Web document revisions
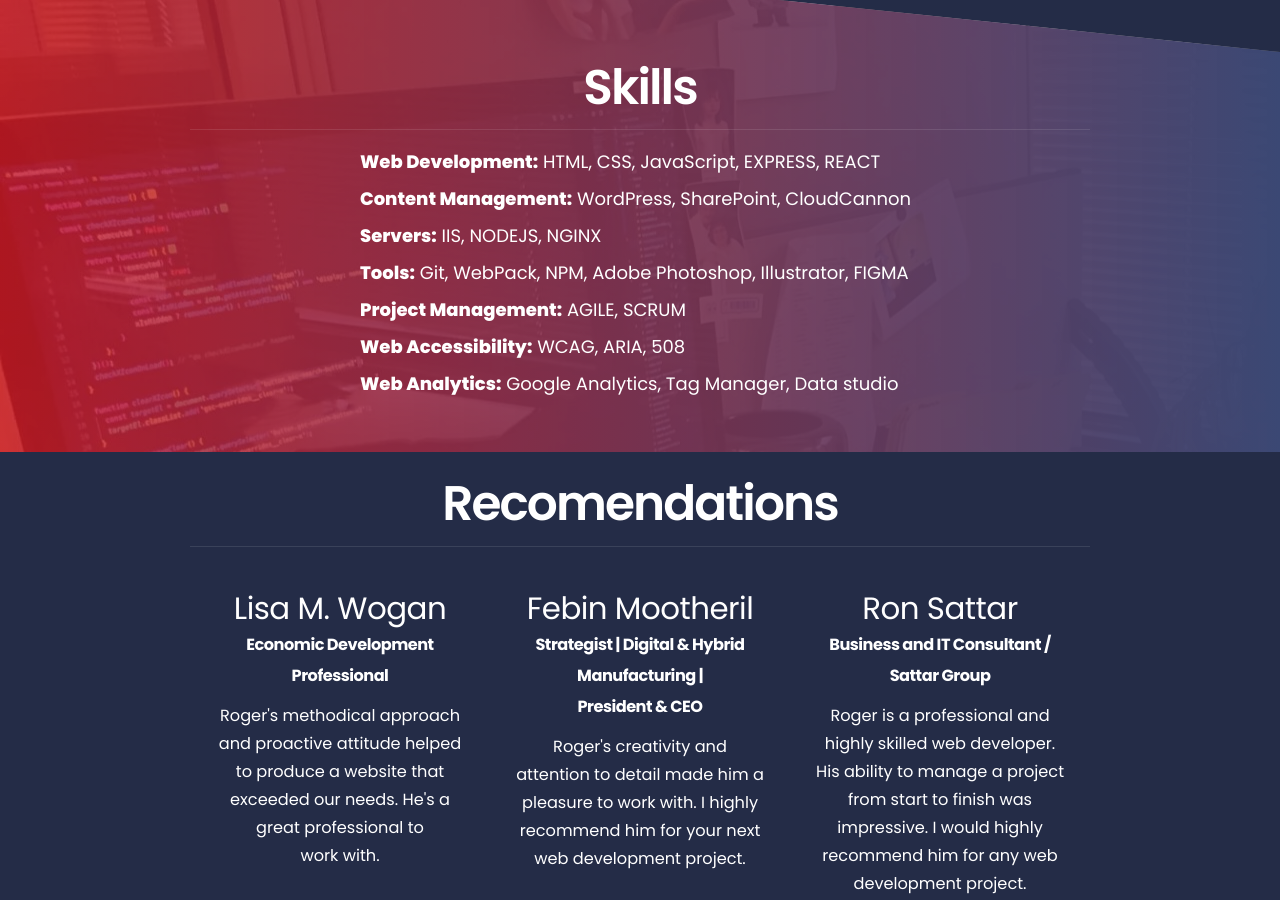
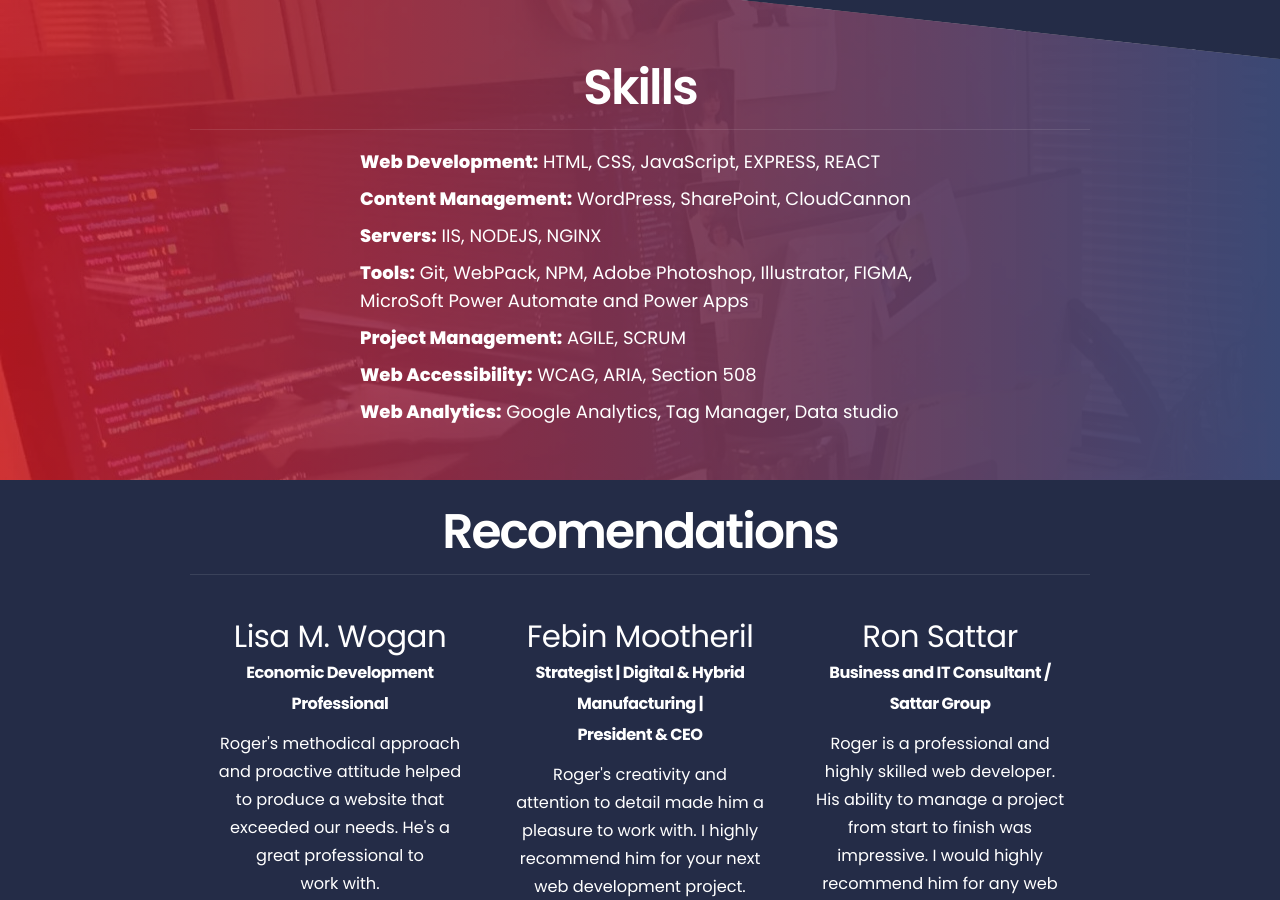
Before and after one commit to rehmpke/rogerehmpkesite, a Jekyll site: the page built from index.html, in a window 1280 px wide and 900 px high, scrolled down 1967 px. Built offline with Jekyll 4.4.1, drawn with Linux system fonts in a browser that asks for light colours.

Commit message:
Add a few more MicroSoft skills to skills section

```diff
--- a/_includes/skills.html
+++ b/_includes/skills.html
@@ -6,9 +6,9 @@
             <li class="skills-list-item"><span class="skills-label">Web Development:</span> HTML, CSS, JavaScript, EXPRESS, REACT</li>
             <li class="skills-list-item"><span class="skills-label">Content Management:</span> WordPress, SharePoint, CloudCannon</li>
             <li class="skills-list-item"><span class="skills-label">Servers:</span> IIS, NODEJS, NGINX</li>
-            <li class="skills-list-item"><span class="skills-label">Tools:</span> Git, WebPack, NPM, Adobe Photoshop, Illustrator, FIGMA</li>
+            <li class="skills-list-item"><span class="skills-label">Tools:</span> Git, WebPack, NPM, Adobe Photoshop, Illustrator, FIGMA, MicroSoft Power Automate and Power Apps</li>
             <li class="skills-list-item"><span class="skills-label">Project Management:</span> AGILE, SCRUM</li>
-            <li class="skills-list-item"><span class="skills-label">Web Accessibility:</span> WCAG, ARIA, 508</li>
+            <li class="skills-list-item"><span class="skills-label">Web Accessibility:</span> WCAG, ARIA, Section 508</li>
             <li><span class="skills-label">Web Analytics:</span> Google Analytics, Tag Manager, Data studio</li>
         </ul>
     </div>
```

Task prompt: Leave the pictures out and write out every entry exactly as given.

Answer space:
Before and after one commit to rehmpke/rogerehmpkesite, a Jekyll site: the page built from index.html, in a window 1280 px wide and 900 px high, scrolled down 1967 px. Built offline with Jekyll 4.4.1, drawn with Linux system fonts in a browser that asks for light colours.

Commit message:
Add a few more MicroSoft skills to skills section

```diff
--- a/_includes/skills.html
+++ b/_includes/skills.html
@@ -6,9 +6,9 @@
             <li class="skills-list-item"><span class="skills-label">Web Development:</span> HTML, CSS, JavaScript, EXPRESS, REACT</li>
             <li class="skills-list-item"><span class="skills-label">Content Management:</span> WordPress, SharePoint, CloudCannon</li>
             <li class="skills-list-item"><span class="skills-label">Servers:</span> IIS, NODEJS, NGINX</li>
-            <li class="skills-list-item"><span class="skills-label">Tools:</span> Git, WebPack, NPM, Adobe Photoshop, Illustrator, FIGMA</li>
+            <li class="skills-list-item"><span class="skills-label">Tools:</span> Git, WebPack, NPM, Adobe Photoshop, Illustrator, FIGMA, MicroSoft Power Automate and Power Apps</li>
             <li class="skills-list-item"><span class="skills-label">Project Management:</span> AGILE, SCRUM</li>
-            <li class="skills-list-item"><span class="skills-label">Web Accessibility:</span> WCAG, ARIA, 508</li>
+            <li class="skills-list-item"><span class="skills-label">Web Accessibility:</span> WCAG, ARIA, Section 508</li>
             <li><span class="skills-label">Web Analytics:</span> Google Analytics, Tag Manager, Data studio</li>
         </ul>
     </div>
```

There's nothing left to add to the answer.